-- TASK BRIEF --
Please retype the data that follows, starting at the line containing "Add files via upload" and stopping after the last line.

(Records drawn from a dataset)
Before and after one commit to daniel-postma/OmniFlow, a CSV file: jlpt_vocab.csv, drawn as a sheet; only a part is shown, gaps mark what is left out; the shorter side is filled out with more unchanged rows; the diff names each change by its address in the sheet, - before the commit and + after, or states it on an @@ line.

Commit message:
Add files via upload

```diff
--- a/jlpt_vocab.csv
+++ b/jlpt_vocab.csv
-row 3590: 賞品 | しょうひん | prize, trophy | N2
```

-- RESPONSE FOR THIS EXERCISE --
Add files via upload

```diff
--- a/jlpt_vocab.csv
+++ b/jlpt_vocab.csv
-row 3590: 賞品 | しょうひん | prize, trophy | N2
```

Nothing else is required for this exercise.